SPIEGEL: Many Egyptians think that young women who speak up are a provocation. Weren't you afraid of being condemned by society?

Mahmoud: No, I'm not afraid to offend or being criticised. No one has the right to judge me. What can one expect from a society that puts marriage for a girl as the highest goal; of people who yell at you on the street: "May you soon be a bride"? Why do these people say: "Don't cry like a girl" or "She is an old spinster"? I hate that. Why don't they look at a man and deem him an old spinster? If a girl breathes loud they tell you to contain your breath so not to seduce someone! Our society demands girls to be split personalities. On the one hand they say: "You move so graciously" and on the other hand: "You arouse attention". Or: "Look down – but look enchanting."

SPIEGEL: And because your anger needed an outlet you started to rap?

Mahmoud: Well it is like this: I write poems since I was eight. Since I could read my parents gave me books as gifts. And my mother loves poetry, she taught me a lot about our poets. Since childhood I carry a little notebook around with me and I write into it about all sort of things, things I love and things I hate. Some poems are done in a very fast rhythm, so later I realised they could be good for rapping. So I started to rap and my parents loved it. My father encouraged me to go on. It was he too who convinced me to take part in the casting show "Arabs Got Talent".

SPIEGEL: After your appearance you became known worldwide as Egypt's youngest rapper wearing a headscarf ...

Mahmoud: Well, my father didn't want me to wear the headscarf, but I wanted it. I was 13 when I decided to wear it. And that was my own decision. I like myself with it and I feel free with it, it is that simple. Ok, in the West many wonder how such ideas can live under the headscarf, but I don't like these stereotypes.

SPIEGEL: Three years ago your country experienced a revolution but not much has changed in the heads of the people, or what would you say?

Mahmoud: I was very happy when the revolution broke out in 2011 but I was too young to take to the streets, I was 15. Today I believe that the real revolution, the one in our heads, has not yet begun.
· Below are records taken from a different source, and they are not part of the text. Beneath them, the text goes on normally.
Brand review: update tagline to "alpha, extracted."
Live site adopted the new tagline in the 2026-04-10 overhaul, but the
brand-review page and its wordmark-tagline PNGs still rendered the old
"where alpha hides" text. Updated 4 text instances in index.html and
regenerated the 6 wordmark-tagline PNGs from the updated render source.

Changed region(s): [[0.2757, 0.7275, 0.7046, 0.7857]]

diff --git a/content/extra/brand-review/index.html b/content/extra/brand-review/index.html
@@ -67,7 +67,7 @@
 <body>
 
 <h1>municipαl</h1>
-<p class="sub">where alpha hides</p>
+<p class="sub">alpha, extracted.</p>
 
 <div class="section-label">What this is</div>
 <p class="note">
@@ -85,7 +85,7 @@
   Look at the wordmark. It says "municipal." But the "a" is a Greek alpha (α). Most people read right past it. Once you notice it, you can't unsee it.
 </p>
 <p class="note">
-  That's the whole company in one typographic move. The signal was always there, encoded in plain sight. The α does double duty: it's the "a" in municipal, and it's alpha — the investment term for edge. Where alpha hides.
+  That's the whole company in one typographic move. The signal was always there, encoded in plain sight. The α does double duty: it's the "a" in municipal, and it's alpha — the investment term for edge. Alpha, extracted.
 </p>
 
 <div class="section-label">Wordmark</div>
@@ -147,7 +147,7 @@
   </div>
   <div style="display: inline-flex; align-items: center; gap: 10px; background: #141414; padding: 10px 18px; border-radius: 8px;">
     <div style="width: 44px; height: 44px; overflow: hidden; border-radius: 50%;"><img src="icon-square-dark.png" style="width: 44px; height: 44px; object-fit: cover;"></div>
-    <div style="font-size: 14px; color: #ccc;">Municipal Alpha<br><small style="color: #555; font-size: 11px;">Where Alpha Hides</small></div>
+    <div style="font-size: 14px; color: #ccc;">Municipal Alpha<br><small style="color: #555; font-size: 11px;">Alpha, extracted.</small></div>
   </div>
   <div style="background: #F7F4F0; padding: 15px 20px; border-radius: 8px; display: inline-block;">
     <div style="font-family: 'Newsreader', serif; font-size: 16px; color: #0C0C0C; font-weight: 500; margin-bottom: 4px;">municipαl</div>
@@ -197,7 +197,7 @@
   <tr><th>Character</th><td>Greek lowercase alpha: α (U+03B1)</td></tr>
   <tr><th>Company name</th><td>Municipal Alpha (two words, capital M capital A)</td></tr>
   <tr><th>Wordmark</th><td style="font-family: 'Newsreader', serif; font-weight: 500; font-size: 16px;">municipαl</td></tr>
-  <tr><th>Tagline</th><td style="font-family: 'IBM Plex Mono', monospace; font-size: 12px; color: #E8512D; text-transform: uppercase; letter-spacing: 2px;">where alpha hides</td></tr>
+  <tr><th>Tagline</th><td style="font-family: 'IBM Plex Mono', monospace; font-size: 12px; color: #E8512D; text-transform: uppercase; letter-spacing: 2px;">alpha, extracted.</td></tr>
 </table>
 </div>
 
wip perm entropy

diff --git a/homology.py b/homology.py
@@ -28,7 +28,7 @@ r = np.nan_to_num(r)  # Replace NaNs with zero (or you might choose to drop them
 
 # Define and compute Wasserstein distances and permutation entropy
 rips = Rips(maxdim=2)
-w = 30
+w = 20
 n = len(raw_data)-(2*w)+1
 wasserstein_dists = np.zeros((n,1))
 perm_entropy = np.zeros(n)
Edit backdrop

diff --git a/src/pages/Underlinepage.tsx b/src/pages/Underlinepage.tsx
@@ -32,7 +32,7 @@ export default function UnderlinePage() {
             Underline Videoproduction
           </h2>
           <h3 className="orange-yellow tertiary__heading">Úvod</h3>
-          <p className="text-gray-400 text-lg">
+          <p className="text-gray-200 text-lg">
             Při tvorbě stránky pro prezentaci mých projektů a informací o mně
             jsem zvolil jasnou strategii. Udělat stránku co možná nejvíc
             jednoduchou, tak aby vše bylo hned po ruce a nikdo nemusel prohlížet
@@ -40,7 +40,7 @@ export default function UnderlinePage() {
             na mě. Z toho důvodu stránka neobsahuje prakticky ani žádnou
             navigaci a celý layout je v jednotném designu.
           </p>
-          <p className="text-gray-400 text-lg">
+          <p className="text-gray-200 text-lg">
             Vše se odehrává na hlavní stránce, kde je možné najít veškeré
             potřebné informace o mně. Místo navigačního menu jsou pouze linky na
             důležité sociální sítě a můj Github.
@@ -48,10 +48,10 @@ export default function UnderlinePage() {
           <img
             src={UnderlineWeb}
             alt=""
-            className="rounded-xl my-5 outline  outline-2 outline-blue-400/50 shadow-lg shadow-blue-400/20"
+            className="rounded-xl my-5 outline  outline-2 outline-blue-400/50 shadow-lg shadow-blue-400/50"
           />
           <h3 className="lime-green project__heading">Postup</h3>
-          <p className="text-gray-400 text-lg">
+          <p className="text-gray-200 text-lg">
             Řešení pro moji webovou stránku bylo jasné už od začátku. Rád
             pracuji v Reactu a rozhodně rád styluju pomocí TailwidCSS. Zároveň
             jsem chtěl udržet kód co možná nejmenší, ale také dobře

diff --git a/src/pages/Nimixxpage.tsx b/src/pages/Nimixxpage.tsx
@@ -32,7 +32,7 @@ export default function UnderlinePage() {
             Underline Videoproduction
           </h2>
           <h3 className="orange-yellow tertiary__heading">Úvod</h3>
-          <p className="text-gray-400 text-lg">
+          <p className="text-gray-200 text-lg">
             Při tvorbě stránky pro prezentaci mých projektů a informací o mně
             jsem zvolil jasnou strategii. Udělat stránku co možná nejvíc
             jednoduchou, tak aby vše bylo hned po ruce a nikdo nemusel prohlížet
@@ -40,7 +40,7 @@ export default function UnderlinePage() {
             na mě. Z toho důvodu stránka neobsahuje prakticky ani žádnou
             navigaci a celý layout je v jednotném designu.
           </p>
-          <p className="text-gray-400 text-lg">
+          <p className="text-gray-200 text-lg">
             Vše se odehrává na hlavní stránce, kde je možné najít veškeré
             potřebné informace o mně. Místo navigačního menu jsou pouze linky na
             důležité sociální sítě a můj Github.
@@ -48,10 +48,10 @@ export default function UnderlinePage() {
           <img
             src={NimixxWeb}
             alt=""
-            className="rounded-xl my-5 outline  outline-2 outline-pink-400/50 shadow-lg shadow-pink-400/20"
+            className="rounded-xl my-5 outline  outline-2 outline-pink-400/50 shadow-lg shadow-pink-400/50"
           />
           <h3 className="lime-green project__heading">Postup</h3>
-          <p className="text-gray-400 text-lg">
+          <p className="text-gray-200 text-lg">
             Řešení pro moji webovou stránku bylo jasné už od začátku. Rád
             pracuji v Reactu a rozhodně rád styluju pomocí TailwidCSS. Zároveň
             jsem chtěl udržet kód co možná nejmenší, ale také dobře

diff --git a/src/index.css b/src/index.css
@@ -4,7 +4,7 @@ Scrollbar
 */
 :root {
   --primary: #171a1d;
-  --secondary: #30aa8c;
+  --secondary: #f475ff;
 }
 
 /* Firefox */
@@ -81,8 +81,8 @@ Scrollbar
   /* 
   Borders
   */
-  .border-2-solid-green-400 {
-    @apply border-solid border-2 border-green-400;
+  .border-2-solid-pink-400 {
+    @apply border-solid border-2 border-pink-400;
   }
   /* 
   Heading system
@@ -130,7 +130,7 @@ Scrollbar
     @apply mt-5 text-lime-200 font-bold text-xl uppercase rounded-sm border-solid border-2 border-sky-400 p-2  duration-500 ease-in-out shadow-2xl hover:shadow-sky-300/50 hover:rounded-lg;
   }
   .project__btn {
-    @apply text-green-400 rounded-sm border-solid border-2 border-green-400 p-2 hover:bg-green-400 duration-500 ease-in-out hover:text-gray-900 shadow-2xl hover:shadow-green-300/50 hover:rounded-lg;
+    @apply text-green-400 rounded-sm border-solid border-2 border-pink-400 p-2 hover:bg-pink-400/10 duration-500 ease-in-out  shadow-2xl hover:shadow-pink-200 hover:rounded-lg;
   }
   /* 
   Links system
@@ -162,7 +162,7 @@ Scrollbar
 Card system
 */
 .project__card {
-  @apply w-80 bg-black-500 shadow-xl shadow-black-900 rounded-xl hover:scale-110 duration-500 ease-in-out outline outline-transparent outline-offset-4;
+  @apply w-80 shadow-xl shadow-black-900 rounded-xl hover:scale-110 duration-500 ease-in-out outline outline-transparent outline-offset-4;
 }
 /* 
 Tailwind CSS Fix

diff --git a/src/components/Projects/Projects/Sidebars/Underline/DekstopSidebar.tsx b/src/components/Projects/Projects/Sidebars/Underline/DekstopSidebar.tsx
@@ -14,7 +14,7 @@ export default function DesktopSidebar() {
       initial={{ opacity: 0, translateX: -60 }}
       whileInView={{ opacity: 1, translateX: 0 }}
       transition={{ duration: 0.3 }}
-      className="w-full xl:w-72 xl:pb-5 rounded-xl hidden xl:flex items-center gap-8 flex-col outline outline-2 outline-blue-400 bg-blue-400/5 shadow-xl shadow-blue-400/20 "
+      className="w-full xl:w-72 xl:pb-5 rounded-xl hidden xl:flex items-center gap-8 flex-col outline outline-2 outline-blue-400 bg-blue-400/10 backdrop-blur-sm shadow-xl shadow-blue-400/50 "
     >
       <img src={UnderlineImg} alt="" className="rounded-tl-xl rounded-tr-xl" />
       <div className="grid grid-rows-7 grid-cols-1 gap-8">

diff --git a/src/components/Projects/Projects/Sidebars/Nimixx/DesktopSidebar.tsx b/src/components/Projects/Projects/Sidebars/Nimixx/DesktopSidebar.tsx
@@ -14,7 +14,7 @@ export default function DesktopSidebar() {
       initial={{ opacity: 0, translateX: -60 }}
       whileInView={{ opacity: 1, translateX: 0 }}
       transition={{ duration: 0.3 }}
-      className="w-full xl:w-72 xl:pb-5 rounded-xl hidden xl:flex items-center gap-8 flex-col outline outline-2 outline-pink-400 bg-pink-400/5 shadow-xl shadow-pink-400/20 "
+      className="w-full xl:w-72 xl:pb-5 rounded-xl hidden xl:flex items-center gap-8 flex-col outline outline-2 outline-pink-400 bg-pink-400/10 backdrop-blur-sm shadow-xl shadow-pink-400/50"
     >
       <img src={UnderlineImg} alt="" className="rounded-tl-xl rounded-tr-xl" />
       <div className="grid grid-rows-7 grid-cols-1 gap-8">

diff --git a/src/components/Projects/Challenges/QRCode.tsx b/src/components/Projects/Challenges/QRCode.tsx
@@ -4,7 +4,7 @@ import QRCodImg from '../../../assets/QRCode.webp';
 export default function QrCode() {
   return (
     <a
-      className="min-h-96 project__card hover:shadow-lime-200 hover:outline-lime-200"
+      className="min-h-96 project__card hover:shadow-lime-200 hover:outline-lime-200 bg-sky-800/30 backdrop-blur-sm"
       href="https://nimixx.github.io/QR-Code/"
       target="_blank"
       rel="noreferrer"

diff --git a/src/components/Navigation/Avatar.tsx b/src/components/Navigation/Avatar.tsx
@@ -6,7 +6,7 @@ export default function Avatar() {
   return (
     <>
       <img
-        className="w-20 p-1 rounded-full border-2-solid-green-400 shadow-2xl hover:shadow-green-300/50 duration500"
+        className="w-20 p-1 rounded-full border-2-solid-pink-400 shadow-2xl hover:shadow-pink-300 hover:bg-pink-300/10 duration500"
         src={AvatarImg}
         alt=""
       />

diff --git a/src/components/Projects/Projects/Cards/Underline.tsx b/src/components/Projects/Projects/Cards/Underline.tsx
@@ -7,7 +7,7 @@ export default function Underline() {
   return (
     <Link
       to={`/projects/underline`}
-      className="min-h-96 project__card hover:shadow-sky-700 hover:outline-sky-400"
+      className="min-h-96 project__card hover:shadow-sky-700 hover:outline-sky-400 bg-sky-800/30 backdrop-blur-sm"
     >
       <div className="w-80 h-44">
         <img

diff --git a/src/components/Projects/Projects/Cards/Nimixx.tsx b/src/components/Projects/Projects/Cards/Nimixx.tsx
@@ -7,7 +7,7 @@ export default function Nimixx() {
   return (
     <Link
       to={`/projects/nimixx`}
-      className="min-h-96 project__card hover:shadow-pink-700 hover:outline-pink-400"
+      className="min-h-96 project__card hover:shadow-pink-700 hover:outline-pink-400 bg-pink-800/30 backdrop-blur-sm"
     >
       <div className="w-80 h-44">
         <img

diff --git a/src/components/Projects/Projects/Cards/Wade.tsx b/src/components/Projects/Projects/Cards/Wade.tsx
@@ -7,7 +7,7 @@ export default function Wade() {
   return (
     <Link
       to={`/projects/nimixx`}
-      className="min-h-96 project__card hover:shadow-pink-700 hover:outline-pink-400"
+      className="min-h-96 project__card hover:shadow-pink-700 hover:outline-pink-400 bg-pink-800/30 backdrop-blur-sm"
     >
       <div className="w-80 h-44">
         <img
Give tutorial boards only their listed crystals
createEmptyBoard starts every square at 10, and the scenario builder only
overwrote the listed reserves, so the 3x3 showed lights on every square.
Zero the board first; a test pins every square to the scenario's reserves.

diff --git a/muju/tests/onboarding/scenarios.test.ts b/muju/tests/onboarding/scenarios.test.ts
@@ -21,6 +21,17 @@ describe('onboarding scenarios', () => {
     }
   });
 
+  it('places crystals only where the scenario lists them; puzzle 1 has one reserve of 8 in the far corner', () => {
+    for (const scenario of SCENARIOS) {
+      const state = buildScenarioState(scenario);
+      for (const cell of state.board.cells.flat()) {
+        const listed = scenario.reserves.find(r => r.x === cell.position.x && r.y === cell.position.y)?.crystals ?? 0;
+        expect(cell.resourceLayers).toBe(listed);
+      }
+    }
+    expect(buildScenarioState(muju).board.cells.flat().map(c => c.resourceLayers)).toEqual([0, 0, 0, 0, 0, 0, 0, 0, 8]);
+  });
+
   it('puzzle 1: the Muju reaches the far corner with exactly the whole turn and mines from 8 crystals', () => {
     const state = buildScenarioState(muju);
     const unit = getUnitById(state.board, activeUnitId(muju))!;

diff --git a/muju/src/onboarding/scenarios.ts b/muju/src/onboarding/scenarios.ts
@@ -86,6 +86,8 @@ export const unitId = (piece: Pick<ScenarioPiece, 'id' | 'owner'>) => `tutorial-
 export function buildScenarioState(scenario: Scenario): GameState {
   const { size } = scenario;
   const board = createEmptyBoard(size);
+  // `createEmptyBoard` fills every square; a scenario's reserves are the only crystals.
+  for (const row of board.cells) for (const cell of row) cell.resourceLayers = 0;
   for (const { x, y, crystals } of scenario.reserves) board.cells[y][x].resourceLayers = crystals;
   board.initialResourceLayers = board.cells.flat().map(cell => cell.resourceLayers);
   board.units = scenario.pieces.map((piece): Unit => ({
Changes in society take time. They are only possible if the people realise that not the system but they themselves must change. To be honest, I don't believe that anything is going to change in the next ten years in Egypt.

SPIEGEL: What are your dreams? What are your hopes for the future?

Mahmoud: I wish I could bring about change in this world, at least in my country. That I can teach something to others and inspire them. Looking back I always wished to be a boy because everyone tried to make me believe I was just a girl that was not allowed to get injured while playing, because my face wouldn't be beautiful anymore. Because of this I envied my brother and his freedom and his wounds. But now I am proud to be a girl. Because women are not less tough than men, they are tougher. A woman who can give birth to a later president can become president herself. She only must believe in herself. There are so many girls who watched me on "Arabs Got Talent" and later wrote messages on facebook to me. They wrote that they decided to from now on not be quiet anymore. That made me proud.